(Stored items from a collection)
● ● ●
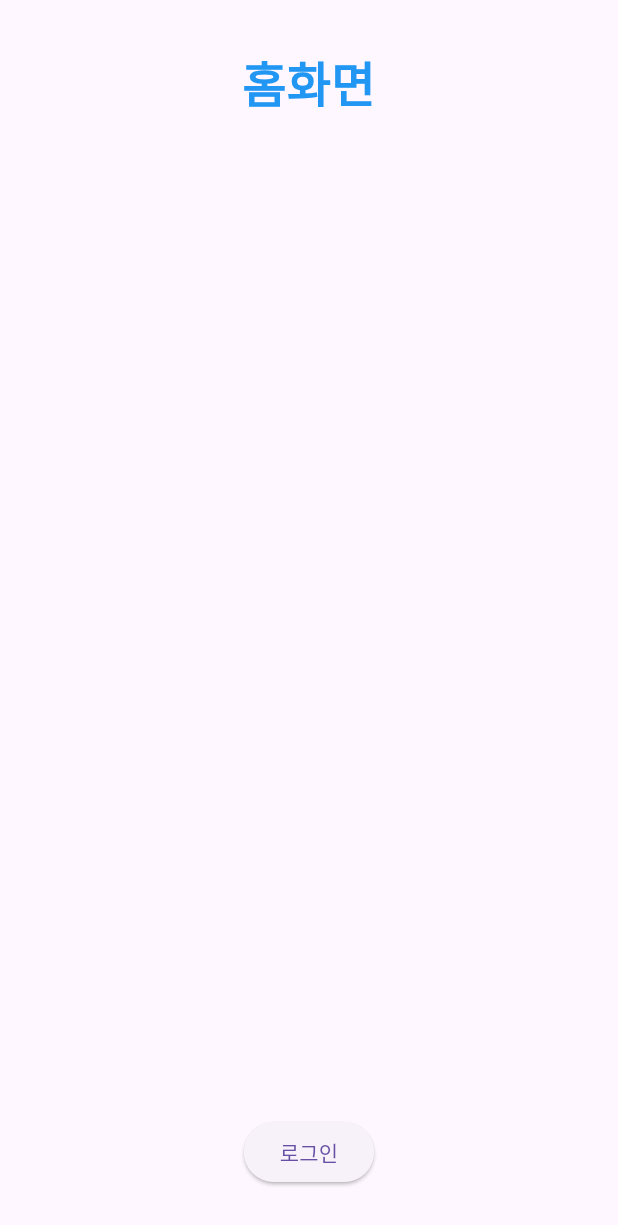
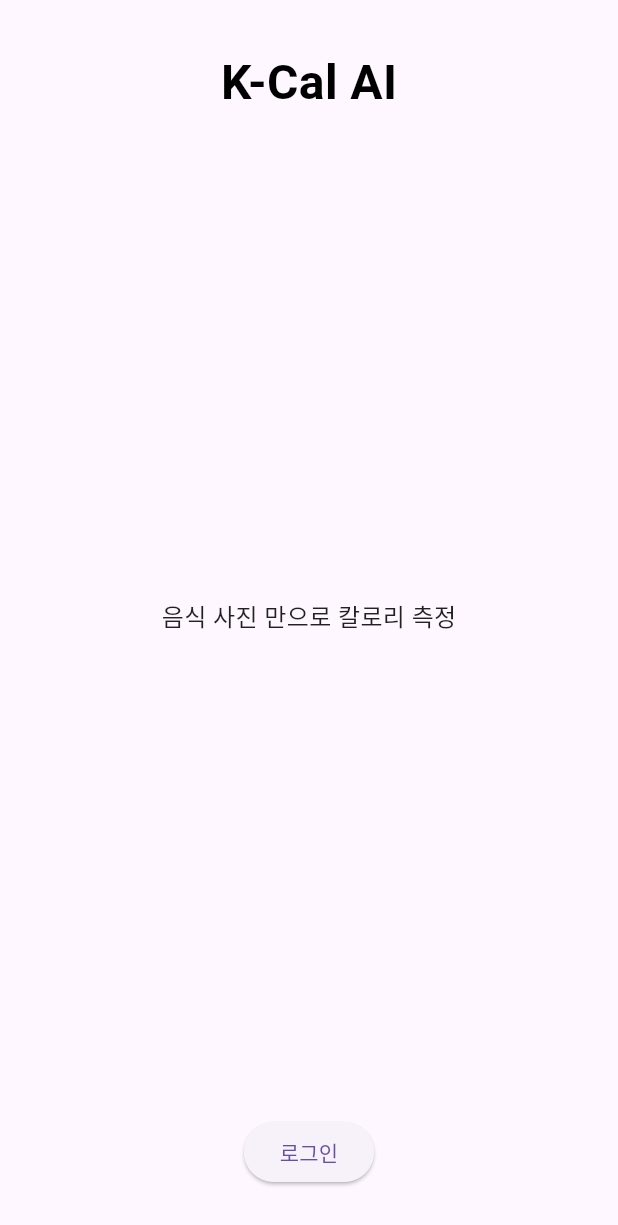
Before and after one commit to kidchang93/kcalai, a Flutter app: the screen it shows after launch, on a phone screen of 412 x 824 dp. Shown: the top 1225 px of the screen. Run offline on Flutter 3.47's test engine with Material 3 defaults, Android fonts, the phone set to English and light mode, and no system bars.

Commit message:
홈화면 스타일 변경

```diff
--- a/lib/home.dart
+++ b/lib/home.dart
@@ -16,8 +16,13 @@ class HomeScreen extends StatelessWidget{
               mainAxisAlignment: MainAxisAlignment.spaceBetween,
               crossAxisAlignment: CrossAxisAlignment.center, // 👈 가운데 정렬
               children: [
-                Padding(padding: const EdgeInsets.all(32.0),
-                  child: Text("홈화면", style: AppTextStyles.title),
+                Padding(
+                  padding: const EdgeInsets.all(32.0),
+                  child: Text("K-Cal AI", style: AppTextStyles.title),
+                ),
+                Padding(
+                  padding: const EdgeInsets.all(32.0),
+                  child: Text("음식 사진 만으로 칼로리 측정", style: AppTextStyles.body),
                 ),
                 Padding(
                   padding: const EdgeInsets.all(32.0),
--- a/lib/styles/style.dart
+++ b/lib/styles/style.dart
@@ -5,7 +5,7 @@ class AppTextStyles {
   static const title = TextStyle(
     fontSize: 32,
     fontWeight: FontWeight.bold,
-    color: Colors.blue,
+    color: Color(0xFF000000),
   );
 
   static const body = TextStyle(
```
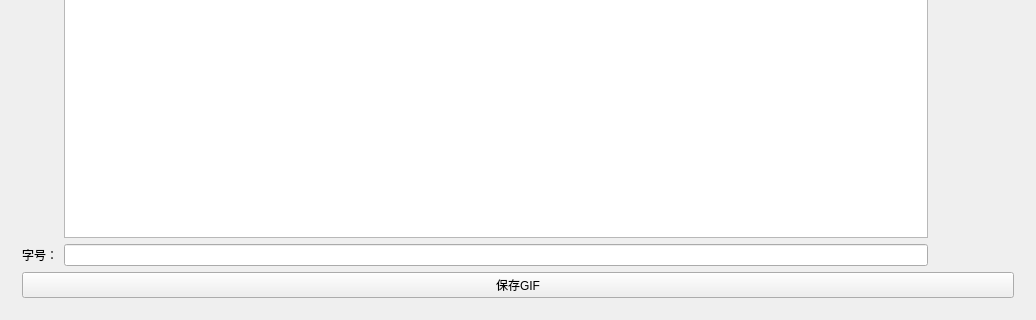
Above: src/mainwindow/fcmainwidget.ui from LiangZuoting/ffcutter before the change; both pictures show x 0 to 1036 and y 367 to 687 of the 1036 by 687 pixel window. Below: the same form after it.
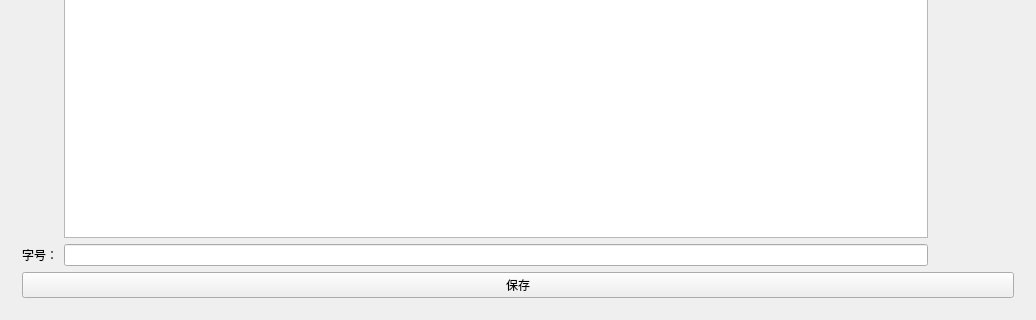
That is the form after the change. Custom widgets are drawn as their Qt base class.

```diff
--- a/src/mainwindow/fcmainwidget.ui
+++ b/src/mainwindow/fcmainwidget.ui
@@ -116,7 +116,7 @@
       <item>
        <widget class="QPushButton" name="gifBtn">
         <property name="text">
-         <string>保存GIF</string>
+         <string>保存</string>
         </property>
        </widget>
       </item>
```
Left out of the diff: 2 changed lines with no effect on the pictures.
● ● ●
**DIRECTIONS FOR THIS TASK:**
Output every record verbatim, excluding any picture it contains.

**YOUR SOLUTION:**
Before and after one commit to kidchang93/kcalai, a Flutter app: the screen it shows after launch, on a phone screen of 412 x 824 dp. Shown: the top 1225 px of the screen. Run offline on Flutter 3.47's test engine with Material 3 defaults, Android fonts, the phone set to English and light mode, and no system bars.

Commit message:
홈화면 스타일 변경

```diff
--- a/lib/home.dart
+++ b/lib/home.dart
@@ -16,8 +16,13 @@ class HomeScreen extends StatelessWidget{
               mainAxisAlignment: MainAxisAlignment.spaceBetween,
               crossAxisAlignment: CrossAxisAlignment.center, // 👈 가운데 정렬
               children: [
-                Padding(padding: const EdgeInsets.all(32.0),
-                  child: Text("홈화면", style: AppTextStyles.title),
+                Padding(
+                  padding: const EdgeInsets.all(32.0),
+                  child: Text("K-Cal AI", style: AppTextStyles.title),
+                ),
+                Padding(
+                  padding: const EdgeInsets.all(32.0),
+                  child: Text("음식 사진 만으로 칼로리 측정", style: AppTextStyles.body),
                 ),
                 Padding(
                   padding: const EdgeInsets.all(32.0),
--- a/lib/styles/style.dart
+++ b/lib/styles/style.dart
@@ -5,7 +5,7 @@ class AppTextStyles {
   static const title = TextStyle(
     fontSize: 32,
     fontWeight: FontWeight.bold,
-    color: Colors.blue,
+    color: Color(0xFF000000),
   );
 
   static const body = TextStyle(
```
Above: src/mainwindow/fcmainwidget.ui from LiangZuoting/ffcutter before the change; both pictures show x 0 to 1036 and y 367 to 687 of the 1036 by 687 pixel window. Below: the same form after it.
That is the form after the change. Custom widgets are drawn as their Qt base class.

```diff
--- a/src/mainwindow/fcmainwidget.ui
+++ b/src/mainwindow/fcmainwidget.ui
@@ -116,7 +116,7 @@
       <item>
        <widget class="QPushButton" name="gifBtn">
         <property name="text">
-         <string>保存GIF</string>
+         <string>保存</string>
         </property>
        </widget>
       </item>
```
Left out of the diff: 2 changed lines with no effect on the pictures.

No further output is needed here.